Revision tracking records
----

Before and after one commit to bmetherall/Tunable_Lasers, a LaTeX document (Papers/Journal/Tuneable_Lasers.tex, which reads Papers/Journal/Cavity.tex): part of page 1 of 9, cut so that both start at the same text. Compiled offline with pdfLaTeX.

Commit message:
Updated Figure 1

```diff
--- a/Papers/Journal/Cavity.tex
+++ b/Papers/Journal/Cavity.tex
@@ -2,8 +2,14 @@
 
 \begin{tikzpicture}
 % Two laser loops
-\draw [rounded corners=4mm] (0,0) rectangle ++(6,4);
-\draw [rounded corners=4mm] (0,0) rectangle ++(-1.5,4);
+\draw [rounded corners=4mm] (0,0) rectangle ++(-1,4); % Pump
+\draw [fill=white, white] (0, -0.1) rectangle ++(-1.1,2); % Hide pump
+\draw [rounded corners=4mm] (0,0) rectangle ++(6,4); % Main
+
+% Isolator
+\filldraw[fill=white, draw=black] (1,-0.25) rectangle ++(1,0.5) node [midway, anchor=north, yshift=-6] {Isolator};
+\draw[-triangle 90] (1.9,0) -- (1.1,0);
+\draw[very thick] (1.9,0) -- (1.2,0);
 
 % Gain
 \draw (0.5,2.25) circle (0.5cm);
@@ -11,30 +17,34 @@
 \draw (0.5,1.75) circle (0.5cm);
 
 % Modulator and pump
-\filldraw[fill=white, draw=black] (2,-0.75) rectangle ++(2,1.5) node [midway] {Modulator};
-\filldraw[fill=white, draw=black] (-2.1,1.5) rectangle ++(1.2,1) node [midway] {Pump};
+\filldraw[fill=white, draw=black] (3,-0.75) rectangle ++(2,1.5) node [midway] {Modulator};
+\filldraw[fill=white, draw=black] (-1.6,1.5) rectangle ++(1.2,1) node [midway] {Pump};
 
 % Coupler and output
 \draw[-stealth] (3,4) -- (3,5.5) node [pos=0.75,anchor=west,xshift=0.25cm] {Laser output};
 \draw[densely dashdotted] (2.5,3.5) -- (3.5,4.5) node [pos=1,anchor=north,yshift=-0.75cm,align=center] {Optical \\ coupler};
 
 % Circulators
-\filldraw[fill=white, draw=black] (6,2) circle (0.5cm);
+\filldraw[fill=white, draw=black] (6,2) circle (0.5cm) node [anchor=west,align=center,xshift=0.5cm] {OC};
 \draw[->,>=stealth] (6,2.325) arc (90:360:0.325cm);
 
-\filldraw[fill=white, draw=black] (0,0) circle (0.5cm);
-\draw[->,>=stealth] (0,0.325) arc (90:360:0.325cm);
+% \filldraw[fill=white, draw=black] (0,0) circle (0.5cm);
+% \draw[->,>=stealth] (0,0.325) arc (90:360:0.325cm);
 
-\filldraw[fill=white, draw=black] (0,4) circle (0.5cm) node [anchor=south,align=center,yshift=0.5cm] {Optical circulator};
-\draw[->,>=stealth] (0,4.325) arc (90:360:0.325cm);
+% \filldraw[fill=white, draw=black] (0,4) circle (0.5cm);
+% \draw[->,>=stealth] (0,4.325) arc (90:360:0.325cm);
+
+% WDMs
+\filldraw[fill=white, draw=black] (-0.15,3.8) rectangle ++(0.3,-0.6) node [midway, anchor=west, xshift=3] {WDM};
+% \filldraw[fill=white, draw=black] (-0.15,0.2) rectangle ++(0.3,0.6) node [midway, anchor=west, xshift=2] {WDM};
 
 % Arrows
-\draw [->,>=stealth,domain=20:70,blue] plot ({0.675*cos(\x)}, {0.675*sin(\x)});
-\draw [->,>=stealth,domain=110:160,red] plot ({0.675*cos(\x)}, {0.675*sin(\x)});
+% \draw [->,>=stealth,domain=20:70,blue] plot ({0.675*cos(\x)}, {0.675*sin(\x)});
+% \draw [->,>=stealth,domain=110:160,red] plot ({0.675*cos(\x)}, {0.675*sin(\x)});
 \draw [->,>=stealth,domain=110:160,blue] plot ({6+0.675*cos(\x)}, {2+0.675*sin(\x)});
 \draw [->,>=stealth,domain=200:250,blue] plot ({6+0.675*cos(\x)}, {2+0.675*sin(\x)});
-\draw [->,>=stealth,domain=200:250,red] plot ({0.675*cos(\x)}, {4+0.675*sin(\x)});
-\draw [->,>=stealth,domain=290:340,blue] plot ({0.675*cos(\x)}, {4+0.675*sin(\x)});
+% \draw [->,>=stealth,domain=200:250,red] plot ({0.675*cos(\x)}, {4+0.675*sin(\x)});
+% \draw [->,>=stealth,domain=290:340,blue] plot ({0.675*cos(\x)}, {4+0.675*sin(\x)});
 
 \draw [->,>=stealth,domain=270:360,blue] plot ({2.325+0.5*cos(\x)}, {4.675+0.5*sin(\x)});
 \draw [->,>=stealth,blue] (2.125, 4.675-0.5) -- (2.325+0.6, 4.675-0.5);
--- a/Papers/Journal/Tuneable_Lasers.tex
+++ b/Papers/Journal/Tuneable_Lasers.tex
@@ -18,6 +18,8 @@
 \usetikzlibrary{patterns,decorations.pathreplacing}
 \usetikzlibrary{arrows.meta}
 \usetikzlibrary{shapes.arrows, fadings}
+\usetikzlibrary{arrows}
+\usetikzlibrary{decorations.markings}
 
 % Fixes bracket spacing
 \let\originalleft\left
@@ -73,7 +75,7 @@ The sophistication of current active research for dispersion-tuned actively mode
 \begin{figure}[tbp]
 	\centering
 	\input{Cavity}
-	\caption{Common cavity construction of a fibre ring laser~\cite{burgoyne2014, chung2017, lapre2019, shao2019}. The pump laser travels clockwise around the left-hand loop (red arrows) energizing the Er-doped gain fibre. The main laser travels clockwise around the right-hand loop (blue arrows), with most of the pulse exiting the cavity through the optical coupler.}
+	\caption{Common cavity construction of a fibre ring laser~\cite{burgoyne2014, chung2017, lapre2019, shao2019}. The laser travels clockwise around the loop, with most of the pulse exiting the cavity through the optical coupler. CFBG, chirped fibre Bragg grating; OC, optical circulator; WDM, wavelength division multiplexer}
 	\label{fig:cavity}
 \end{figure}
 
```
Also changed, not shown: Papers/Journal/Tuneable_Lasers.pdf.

----

■ What you will do
Please find each line in the records above that holds the word "Modulator", and copy it.

■ Worked solution
 % Modulator and pump
-\filldraw[fill=white, draw=black] (2,-0.75) rectangle ++(2,1.5) node [midway] {Modulator};
+\filldraw[fill=white, draw=black] (3,-0.75) rectangle ++(2,1.5) node [midway] {Modulator};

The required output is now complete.